AARP Massachusetts recognized Grout with a Portrait of Care, an artist’s painting of her and her mother. Randomly selected through AARP’s storytelling initiative, I Heart Caregivers ( aarp.org/iheartcaregivers), Grout is one of 53 family caregivers from every state, Washington D.C., Puerto Rico and the U.S. Virgin Islands, to receive a hand-painted portrait. Thousands have shared their stories on the site.
“We want to celebrate family caregivers, spotlight their experiences of hope, love, dedication and perseverance, and elevate their stories,” said Mike Festa, state director of AARP Massachusetts, which serves 800,000 Commonwealth residents age 50 and older. “This is especially important as we work to support family caregivers through public policy, education, outreach and more.”
Supporting Family Caregivers
“Family caregivers are the backbone of our care system, serving a crucial role in helping older Massachusetts residents and other loved ones remain in their own homes and communities,” Festa continued. “That’s why AARP is fighting for commonsense solutions to help make their big responsibilities a little bit easier, like the CARE Act - OnePager - MA Sept Update for SM, workplace flexibility, giving nurses more authority to heal, and making sure the right resources are available in the community, like home care and adult day programs.”
“Every day, AARP Massachusetts goes to work at the state house to make this kind of support a reality,” said Festa, “because supporting family caregivers is a priority for all of us.”
As the 2016 state legislative session approaches, AARP Massachusetts is gearing up to work:
- for passage of the CARE Act - OnePager - MA Sept Update for SM. This legislation will support family caregivers when their loved ones go into the hospital, and provide training on medical tasks they will need to perform once their loved one returns home.
- for workplace flexibility so family caregivers don’t have to worry about losing their pay – or losing their jobs – when they have to take time off work to bring their older loved one to a doctor’s appointment.
- to cut through the red tape and allow nurses to have the full authority to heal.
Spotlight: Family Caregivers in Massachusetts
Earlier this year, AARP conducted a statewide survey of registered voters age 45 and older in Massachusetts to learn about their experiences, challenges and needs as family caregivers, and attitudes toward public policy that would support family caregivers.
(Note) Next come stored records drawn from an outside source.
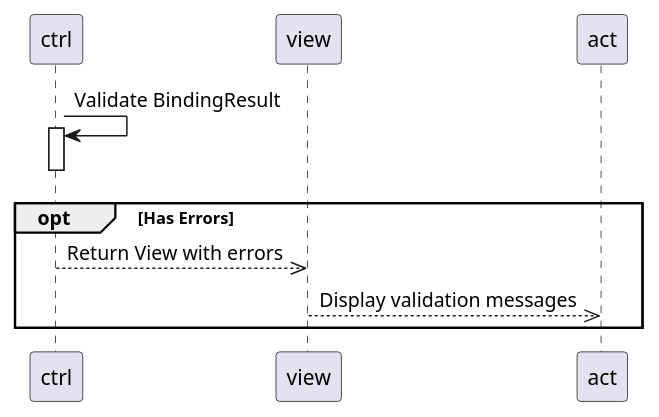
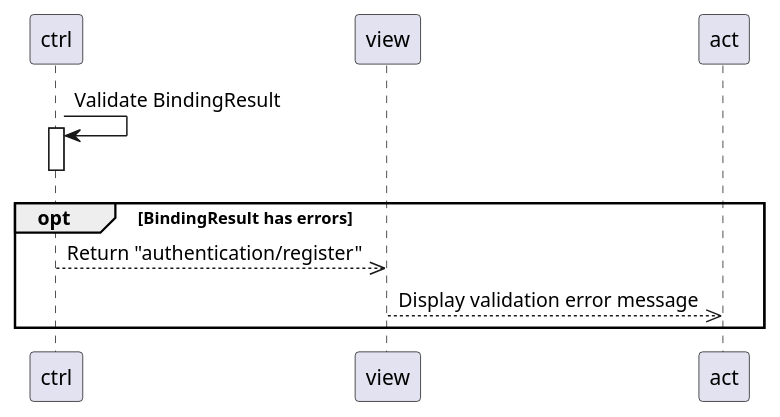
The ninth of 17 diagrams in .agents/skills/plantuml_sequence_diagram/SKILL.md (Phuoctai228/tram-truyen), drawn with PlantUML before and after one commit. The commit also changed other lines of this file and 34 other files, not shown here.

Commit message:
sequence ok

````diff
--- a/.agents/skills/plantuml_sequence_diagram/SKILL.md
+++ b/.agents/skills/plantuml_sequence_diagram/SKILL.md
@@ -98,8 +189,8 @@
-```plantuml
-ctrl -> ctrl++: Validate BindingResult
-ctrl--
-opt Has Errors
-    ctrl -->> view: Return View with errors
-    view -->> act: Display validation messages
-end
-```
+  ```plantuml
+  ctrl -> ctrl++: Validate BindingResult
+  ctrl--
+  opt BindingResult has errors
+      ctrl -->> view: Return "authentication/register"
+      view -->> act: Display validation error message
+  end
+  ```
````
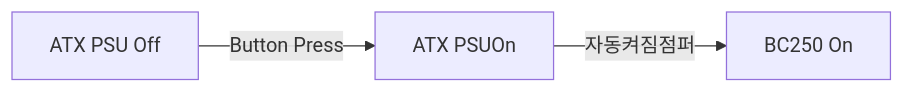
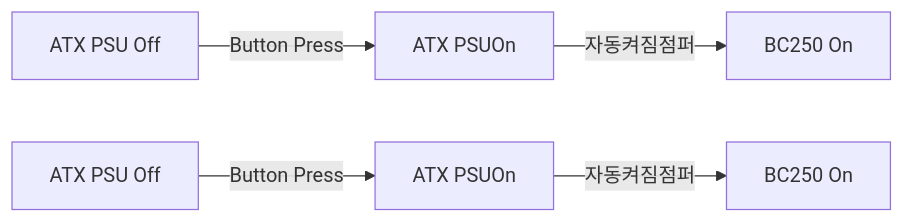
The first of 2 diagrams in README.md (coolsolgit/BC250-ATX-PSU-Control), drawn with Mermaid before and after one commit.

Commit message:
Update README with new flowchart for power states
Added additional flowchart for ATX PSU and BC250.

````diff
--- a/README.md
+++ b/README.md
@@ -23,5 +23,8 @@
 ```mermaid
 flowchart LR
   A[ATX PSU Off] -->|Button Press| B[ATX PSUOn]
   B -->|자동켜짐점퍼| C[BC250 On]
+D[ATX PSU Off] -->|Button Press| E[ATX PSUOn]
+  E -->|자동켜짐점퍼| F[BC250 On]
+
 ```
````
The survey found that most Commonwealth voters have experience as family caregivers (70 percent), or believe they are likely to be caregivers in the future (49 percent).
The typical family caregiver in Massachusetts is a married woman, 55 years and older, who is likely to be employed and has an annual household income of less than $100,000. The average age of the person they are caring for is 79 years old.
- Both current and former caregivers have provided care in a myriad of ways: complex care like medication management and other medical tasks, shopping, transportation, chores, preparing meals, managing finances.
- Ninety-one percent say it is important to be able to provide care so their loved ones can keep living independently at home.
For more information and caregiving resources, visit the AARP Caregiving Resource Center.